§ Problem:
Output every entry exactly, from the first line to the last.

(Stored items)
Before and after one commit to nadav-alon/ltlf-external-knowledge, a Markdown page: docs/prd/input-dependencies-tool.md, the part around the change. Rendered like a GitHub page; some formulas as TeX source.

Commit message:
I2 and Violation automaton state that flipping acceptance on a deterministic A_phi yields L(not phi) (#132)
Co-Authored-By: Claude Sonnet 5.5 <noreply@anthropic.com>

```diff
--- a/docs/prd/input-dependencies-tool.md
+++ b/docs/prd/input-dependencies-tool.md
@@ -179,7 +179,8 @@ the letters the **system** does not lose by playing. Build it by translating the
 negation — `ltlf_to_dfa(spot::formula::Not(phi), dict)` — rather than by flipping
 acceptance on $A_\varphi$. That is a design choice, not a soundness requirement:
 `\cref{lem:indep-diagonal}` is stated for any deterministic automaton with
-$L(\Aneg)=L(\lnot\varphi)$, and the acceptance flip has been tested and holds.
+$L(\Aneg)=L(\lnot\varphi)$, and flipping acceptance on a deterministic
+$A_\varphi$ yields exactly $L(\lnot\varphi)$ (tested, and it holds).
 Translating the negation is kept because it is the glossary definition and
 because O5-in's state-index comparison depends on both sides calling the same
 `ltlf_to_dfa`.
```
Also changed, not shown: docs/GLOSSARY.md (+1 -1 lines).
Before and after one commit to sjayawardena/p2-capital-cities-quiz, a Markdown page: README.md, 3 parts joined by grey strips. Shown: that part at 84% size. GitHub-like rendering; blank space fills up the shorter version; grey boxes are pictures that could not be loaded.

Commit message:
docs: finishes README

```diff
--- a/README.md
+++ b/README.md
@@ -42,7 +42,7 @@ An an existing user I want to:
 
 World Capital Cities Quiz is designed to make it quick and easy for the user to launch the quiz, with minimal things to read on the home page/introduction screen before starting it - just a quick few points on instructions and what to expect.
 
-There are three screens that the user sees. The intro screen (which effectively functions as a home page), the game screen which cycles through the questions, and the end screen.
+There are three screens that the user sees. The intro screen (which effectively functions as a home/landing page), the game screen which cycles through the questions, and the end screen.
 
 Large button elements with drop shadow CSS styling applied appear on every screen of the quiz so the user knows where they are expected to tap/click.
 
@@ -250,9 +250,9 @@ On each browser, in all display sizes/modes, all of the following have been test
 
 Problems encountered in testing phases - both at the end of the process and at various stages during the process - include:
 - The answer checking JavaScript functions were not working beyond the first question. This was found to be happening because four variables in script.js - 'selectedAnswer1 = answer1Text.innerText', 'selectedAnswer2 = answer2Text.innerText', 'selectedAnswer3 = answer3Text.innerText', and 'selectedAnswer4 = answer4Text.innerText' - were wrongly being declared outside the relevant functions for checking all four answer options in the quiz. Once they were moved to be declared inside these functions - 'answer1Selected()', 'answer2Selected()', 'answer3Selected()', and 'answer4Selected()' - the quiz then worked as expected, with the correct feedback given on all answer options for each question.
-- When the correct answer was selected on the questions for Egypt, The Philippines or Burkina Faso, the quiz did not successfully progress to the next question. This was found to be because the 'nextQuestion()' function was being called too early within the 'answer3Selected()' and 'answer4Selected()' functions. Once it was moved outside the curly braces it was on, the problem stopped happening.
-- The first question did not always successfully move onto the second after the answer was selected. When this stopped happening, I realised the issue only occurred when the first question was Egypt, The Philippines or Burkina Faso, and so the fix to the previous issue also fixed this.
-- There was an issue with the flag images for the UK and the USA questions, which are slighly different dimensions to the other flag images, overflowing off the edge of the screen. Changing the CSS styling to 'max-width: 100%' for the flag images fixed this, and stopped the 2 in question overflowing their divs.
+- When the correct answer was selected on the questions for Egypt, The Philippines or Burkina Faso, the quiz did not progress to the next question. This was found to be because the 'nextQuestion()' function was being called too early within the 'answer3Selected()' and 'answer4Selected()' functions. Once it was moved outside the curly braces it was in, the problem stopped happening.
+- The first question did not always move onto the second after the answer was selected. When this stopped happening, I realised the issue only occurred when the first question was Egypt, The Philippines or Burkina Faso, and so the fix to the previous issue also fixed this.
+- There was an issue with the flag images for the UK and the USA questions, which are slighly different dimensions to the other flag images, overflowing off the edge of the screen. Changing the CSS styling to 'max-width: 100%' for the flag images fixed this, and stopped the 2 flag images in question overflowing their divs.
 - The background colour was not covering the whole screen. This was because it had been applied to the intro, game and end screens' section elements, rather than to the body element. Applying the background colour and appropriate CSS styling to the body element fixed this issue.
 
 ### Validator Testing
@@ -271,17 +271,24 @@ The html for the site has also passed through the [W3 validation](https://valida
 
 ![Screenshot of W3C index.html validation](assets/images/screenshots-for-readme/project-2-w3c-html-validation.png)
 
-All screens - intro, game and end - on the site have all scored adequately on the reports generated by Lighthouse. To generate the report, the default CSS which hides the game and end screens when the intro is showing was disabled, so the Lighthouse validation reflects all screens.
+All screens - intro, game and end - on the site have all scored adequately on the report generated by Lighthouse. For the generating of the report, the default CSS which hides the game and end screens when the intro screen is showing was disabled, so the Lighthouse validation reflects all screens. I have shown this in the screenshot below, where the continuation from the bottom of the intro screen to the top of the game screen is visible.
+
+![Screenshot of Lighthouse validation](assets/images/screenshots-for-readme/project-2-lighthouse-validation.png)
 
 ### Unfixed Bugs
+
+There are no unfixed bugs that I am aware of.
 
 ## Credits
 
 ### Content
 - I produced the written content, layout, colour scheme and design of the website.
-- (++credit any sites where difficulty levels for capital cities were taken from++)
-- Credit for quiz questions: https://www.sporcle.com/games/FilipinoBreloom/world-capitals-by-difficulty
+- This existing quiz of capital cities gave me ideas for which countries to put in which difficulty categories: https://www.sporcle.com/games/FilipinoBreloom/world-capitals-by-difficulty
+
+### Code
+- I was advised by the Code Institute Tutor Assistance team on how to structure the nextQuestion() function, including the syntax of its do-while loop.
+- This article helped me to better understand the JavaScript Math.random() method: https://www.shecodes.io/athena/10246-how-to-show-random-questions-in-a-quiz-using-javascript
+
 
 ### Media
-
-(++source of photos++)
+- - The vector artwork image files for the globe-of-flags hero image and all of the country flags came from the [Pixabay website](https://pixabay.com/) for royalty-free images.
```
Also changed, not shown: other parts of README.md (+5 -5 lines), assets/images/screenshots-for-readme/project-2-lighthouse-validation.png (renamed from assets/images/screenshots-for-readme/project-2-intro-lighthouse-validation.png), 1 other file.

§ Answer to the problem:
Before and after one commit to nadav-alon/ltlf-external-knowledge, a Markdown page: docs/prd/input-dependencies-tool.md, the part around the change. Rendered like a GitHub page; some formulas as TeX source.

Commit message:
I2 and Violation automaton state that flipping acceptance on a deterministic A_phi yields L(not phi) (#132)
Co-Authored-By: Claude Sonnet 5.5 <noreply@anthropic.com>

```diff
--- a/docs/prd/input-dependencies-tool.md
+++ b/docs/prd/input-dependencies-tool.md
@@ -179,7 +179,8 @@ the letters the **system** does not lose by playing. Build it by translating the
 negation — `ltlf_to_dfa(spot::formula::Not(phi), dict)` — rather than by flipping
 acceptance on $A_\varphi$. That is a design choice, not a soundness requirement:
 `\cref{lem:indep-diagonal}` is stated for any deterministic automaton with
-$L(\Aneg)=L(\lnot\varphi)$, and the acceptance flip has been tested and holds.
+$L(\Aneg)=L(\lnot\varphi)$, and flipping acceptance on a deterministic
+$A_\varphi$ yields exactly $L(\lnot\varphi)$ (tested, and it holds).
 Translating the negation is kept because it is the glossary definition and
 because O5-in's state-index comparison depends on both sides calling the same
 `ltlf_to_dfa`.
```
Also changed, not shown: docs/GLOSSARY.md (+1 -1 lines).
Before and after one commit to sjayawardena/p2-capital-cities-quiz, a Markdown page: README.md, 3 parts joined by grey strips. Shown: that part at 84% size. GitHub-like rendering; blank space fills up the shorter version; grey boxes are pictures that could not be loaded.

Commit message:
docs: finishes README

```diff
--- a/README.md
+++ b/README.md
@@ -42,7 +42,7 @@ An an existing user I want to:
 
 World Capital Cities Quiz is designed to make it quick and easy for the user to launch the quiz, with minimal things to read on the home page/introduction screen before starting it - just a quick few points on instructions and what to expect.
 
-There are three screens that the user sees. The intro screen (which effectively functions as a home page), the game screen which cycles through the questions, and the end screen.
+There are three screens that the user sees. The intro screen (which effectively functions as a home/landing page), the game screen which cycles through the questions, and the end screen.
 
 Large button elements with drop shadow CSS styling applied appear on every screen of the quiz so the user knows where they are expected to tap/click.
 
@@ -250,9 +250,9 @@ On each browser, in all display sizes/modes, all of the following have been test
 
 Problems encountered in testing phases - both at the end of the process and at various stages during the process - include:
 - The answer checking JavaScript functions were not working beyond the first question. This was found to be happening because four variables in script.js - 'selectedAnswer1 = answer1Text.innerText', 'selectedAnswer2 = answer2Text.innerText', 'selectedAnswer3 = answer3Text.innerText', and 'selectedAnswer4 = answer4Text.innerText' - were wrongly being declared outside the relevant functions for checking all four answer options in the quiz. Once they were moved to be declared inside these functions - 'answer1Selected()', 'answer2Selected()', 'answer3Selected()', and 'answer4Selected()' - the quiz then worked as expected, with the correct feedback given on all answer options for each question.
-- When the correct answer was selected on the questions for Egypt, The Philippines or Burkina Faso, the quiz did not successfully progress to the next question. This was found to be because the 'nextQuestion()' function was being called too early within the 'answer3Selected()' and 'answer4Selected()' functions. Once it was moved outside the curly braces it was on, the problem stopped happening.
-- The first question did not always successfully move onto the second after the answer was selected. When this stopped happening, I realised the issue only occurred when the first question was Egypt, The Philippines or Burkina Faso, and so the fix to the previous issue also fixed this.
-- There was an issue with the flag images for the UK and the USA questions, which are slighly different dimensions to the other flag images, overflowing off the edge of the screen. Changing the CSS styling to 'max-width: 100%' for the flag images fixed this, and stopped the 2 in question overflowing their divs.
+- When the correct answer was selected on the questions for Egypt, The Philippines or Burkina Faso, the quiz did not progress to the next question. This was found to be because the 'nextQuestion()' function was being called too early within the 'answer3Selected()' and 'answer4Selected()' functions. Once it was moved outside the curly braces it was in, the problem stopped happening.
+- The first question did not always move onto the second after the answer was selected. When this stopped happening, I realised the issue only occurred when the first question was Egypt, The Philippines or Burkina Faso, and so the fix to the previous issue also fixed this.
+- There was an issue with the flag images for the UK and the USA questions, which are slighly different dimensions to the other flag images, overflowing off the edge of the screen. Changing the CSS styling to 'max-width: 100%' for the flag images fixed this, and stopped the 2 flag images in question overflowing their divs.
 - The background colour was not covering the whole screen. This was because it had been applied to the intro, game and end screens' section elements, rather than to the body element. Applying the background colour and appropriate CSS styling to the body element fixed this issue.
 
 ### Validator Testing
@@ -271,17 +271,24 @@ The html for the site has also passed through the [W3 validation](https://valida
 
 ![Screenshot of W3C index.html validation](assets/images/screenshots-for-readme/project-2-w3c-html-validation.png)
 
-All screens - intro, game and end - on the site have all scored adequately on the reports generated by Lighthouse. To generate the report, the default CSS which hides the game and end screens when the intro is showing was disabled, so the Lighthouse validation reflects all screens.
+All screens - intro, game and end - on the site have all scored adequately on the report generated by Lighthouse. For the generating of the report, the default CSS which hides the game and end screens when the intro screen is showing was disabled, so the Lighthouse validation reflects all screens. I have shown this in the screenshot below, where the continuation from the bottom of the intro screen to the top of the game screen is visible.
+
+![Screenshot of Lighthouse validation](assets/images/screenshots-for-readme/project-2-lighthouse-validation.png)
 
 ### Unfixed Bugs
+
+There are no unfixed bugs that I am aware of.
 
 ## Credits
 
 ### Content
 - I produced the written content, layout, colour scheme and design of the website.
-- (++credit any sites where difficulty levels for capital cities were taken from++)
-- Credit for quiz questions: https://www.sporcle.com/games/FilipinoBreloom/world-capitals-by-difficulty
+- This existing quiz of capital cities gave me ideas for which countries to put in which difficulty categories: https://www.sporcle.com/games/FilipinoBreloom/world-capitals-by-difficulty
+
+### Code
+- I was advised by the Code Institute Tutor Assistance team on how to structure the nextQuestion() function, including the syntax of its do-while loop.
+- This article helped me to better understand the JavaScript Math.random() method: https://www.shecodes.io/athena/10246-how-to-show-random-questions-in-a-quiz-using-javascript
+
 
 ### Media
-
-(++source of photos++)
+- - The vector artwork image files for the globe-of-flags hero image and all of the country flags came from the [Pixabay website](https://pixabay.com/) for royalty-free images.
```
Also changed, not shown: other parts of README.md (+5 -5 lines), assets/images/screenshots-for-readme/project-2-lighthouse-validation.png (renamed from assets/images/screenshots-for-readme/project-2-intro-lighthouse-validation.png), 1 other file.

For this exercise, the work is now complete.